*** Opening of The data ***
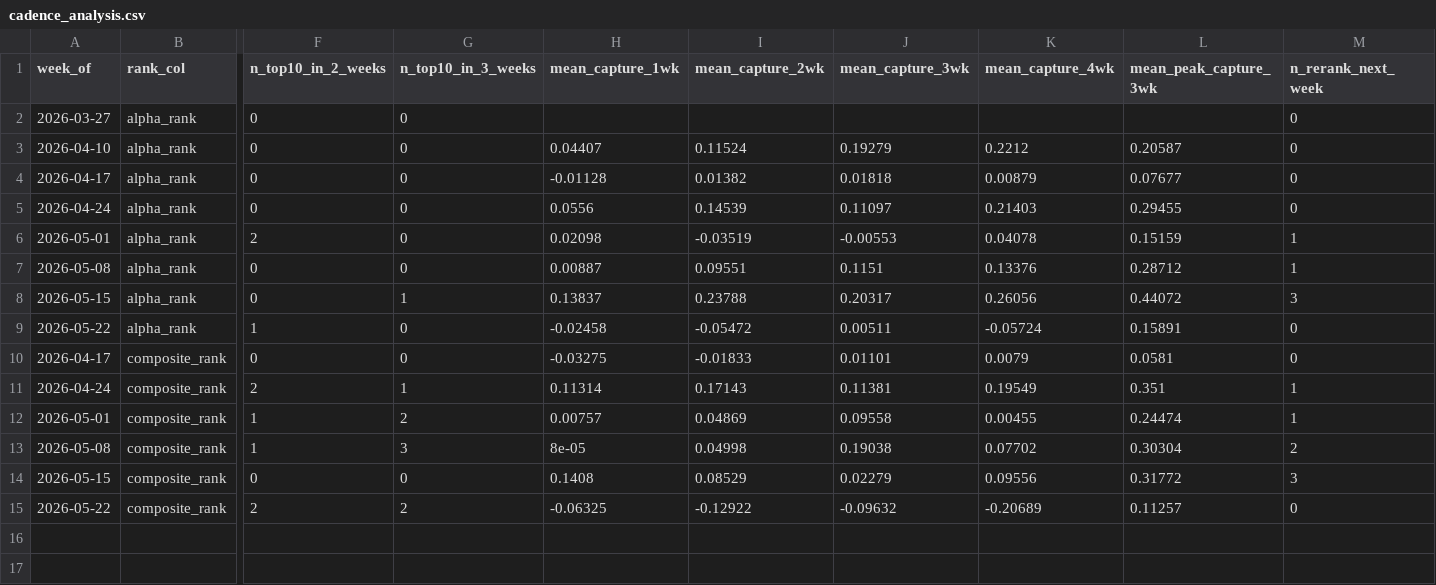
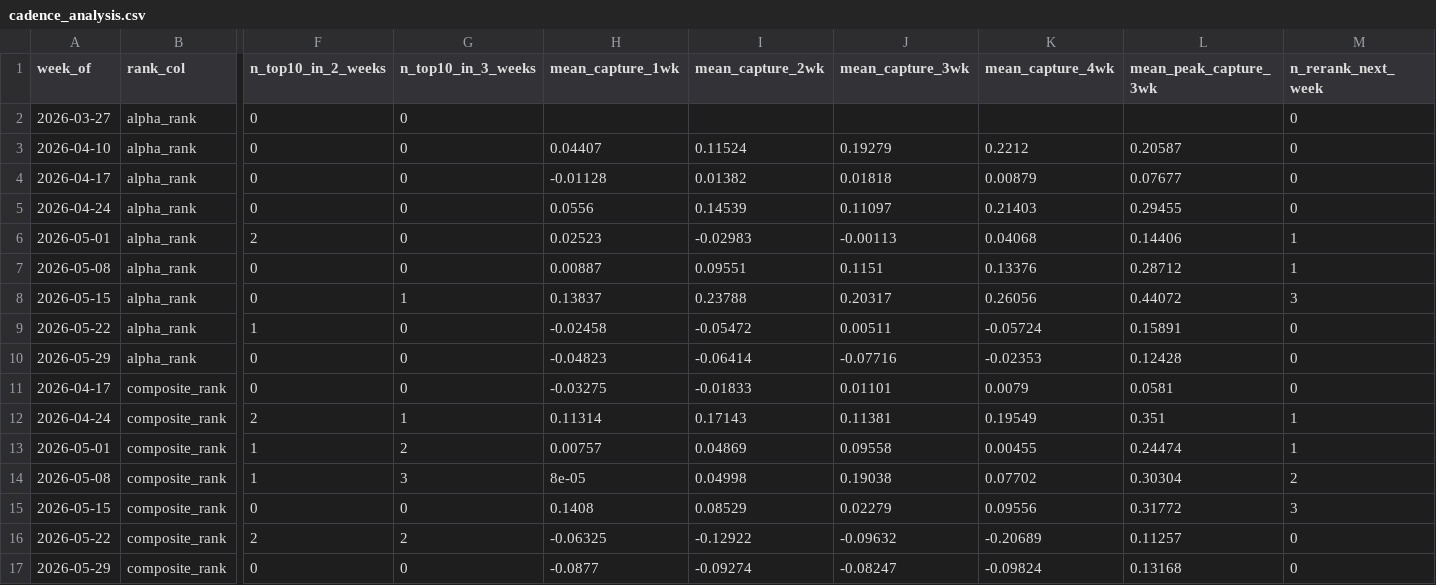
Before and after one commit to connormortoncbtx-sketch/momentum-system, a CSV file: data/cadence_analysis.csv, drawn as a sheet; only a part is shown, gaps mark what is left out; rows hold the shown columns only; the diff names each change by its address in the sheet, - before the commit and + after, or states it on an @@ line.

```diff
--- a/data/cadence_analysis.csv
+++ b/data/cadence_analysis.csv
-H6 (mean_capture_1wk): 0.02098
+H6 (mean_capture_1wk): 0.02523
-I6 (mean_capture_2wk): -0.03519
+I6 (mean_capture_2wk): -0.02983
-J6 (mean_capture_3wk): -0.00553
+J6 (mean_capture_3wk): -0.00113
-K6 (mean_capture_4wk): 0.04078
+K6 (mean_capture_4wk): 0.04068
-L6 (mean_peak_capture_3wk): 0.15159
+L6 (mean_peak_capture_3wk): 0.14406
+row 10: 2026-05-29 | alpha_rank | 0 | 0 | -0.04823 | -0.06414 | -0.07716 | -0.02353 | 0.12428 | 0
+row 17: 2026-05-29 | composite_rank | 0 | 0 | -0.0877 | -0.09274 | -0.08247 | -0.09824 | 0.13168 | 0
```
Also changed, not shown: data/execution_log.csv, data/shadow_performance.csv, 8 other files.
*** Close of The data ***
Exercise directions:
Pull each line containing "shown" from the records.

Written response:
Before and after one commit to connormortoncbtx-sketch/momentum-system, a CSV file: data/cadence_analysis.csv, drawn as a sheet; only a part is shown, gaps mark what is left out; rows hold the shown columns only; the diff names each change by its address in the sheet, - before the commit and + after, or states it on an @@ line.
Also changed, not shown: data/execution_log.csv, data/shadow_performance.csv, 8 other files.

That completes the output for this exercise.